■ **Work to be completed**: Look through the listing below for the string "readme". Show each line where it occurs.

■ **Records for processing**:

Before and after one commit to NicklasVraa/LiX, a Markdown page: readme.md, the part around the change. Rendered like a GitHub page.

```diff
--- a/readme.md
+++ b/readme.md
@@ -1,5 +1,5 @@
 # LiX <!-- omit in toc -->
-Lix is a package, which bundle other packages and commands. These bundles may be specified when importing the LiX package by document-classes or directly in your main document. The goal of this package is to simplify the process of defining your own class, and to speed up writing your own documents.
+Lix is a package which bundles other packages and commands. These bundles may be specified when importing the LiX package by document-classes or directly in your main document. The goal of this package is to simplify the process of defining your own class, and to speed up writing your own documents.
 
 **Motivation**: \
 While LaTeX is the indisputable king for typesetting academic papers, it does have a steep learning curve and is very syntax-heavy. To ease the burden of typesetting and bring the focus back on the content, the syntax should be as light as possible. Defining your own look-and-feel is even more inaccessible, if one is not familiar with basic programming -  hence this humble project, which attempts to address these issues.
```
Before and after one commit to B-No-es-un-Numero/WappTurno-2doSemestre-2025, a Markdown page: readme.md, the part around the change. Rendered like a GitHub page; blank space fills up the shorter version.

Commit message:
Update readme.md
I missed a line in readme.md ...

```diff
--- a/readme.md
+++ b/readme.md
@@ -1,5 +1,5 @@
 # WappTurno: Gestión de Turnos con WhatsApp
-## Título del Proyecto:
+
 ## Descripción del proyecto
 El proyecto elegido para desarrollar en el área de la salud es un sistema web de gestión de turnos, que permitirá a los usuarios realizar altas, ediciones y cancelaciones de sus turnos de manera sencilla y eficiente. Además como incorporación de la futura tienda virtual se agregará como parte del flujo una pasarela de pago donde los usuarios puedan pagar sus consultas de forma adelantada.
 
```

...

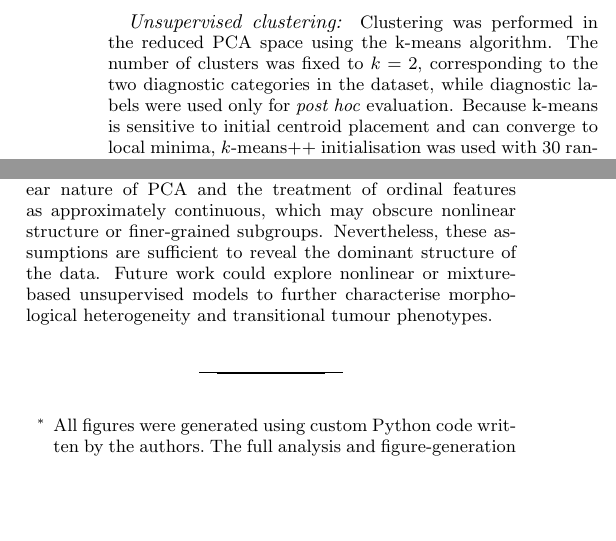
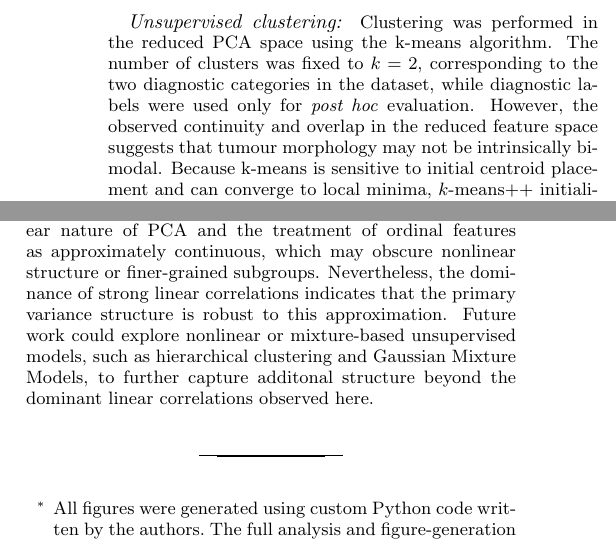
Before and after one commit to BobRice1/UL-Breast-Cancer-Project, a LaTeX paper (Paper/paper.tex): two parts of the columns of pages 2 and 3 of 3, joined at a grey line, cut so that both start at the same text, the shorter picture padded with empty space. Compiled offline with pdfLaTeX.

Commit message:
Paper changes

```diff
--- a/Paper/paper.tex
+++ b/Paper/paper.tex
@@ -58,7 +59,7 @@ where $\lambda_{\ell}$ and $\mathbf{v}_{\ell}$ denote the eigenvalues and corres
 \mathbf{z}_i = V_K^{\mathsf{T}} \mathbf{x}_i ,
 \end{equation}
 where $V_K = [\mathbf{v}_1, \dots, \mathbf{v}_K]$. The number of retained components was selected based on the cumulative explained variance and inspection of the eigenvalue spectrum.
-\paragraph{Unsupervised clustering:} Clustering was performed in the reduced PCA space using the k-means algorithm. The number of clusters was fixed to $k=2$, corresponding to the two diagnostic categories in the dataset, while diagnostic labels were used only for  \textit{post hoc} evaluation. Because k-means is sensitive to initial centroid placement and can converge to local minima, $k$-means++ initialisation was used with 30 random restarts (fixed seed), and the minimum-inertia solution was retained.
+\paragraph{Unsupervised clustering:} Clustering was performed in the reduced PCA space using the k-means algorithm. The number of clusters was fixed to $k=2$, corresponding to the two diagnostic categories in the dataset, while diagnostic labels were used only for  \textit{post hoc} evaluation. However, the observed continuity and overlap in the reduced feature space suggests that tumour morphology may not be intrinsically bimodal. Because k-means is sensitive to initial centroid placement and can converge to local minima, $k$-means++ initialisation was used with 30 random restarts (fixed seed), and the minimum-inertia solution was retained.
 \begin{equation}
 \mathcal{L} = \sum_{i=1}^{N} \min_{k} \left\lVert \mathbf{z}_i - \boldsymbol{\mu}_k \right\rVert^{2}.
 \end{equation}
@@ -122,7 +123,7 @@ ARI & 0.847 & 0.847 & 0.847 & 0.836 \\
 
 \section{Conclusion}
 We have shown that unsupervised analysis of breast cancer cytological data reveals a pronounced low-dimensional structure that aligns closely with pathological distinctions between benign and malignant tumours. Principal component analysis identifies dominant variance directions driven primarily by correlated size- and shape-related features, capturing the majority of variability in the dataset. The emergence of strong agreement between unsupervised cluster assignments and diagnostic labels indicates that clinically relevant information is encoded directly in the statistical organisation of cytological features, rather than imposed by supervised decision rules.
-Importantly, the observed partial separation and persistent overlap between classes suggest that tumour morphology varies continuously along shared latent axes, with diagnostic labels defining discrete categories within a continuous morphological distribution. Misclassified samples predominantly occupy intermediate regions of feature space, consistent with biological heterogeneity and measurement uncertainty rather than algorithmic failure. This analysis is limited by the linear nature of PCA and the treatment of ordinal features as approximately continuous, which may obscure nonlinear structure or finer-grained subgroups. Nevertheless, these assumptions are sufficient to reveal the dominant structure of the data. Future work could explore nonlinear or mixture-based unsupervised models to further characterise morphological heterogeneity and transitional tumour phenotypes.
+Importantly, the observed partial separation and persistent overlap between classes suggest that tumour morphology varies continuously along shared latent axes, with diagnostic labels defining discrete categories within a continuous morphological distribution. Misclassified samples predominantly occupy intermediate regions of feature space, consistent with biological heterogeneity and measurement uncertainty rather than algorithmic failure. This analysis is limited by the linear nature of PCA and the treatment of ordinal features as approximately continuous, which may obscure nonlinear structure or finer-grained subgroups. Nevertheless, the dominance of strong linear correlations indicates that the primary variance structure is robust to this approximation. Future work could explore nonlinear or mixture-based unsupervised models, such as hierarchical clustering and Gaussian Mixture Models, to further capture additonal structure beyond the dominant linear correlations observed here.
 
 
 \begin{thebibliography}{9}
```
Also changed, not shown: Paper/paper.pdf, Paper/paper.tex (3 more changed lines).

■ **The completed task**:
Before and after one commit to NicklasVraa/LiX, a Markdown page: readme.md, the part around the change. Rendered like a GitHub page.
--- a/readme.md
+++ b/readme.md
Before and after one commit to B-No-es-un-Numero/WappTurno-2doSemestre-2025, a Markdown page: readme.md, the part around the change. Rendered like a GitHub page; blank space fills up the shorter version.
Update readme.md
I missed a line in readme.md ...
--- a/readme.md
+++ b/readme.md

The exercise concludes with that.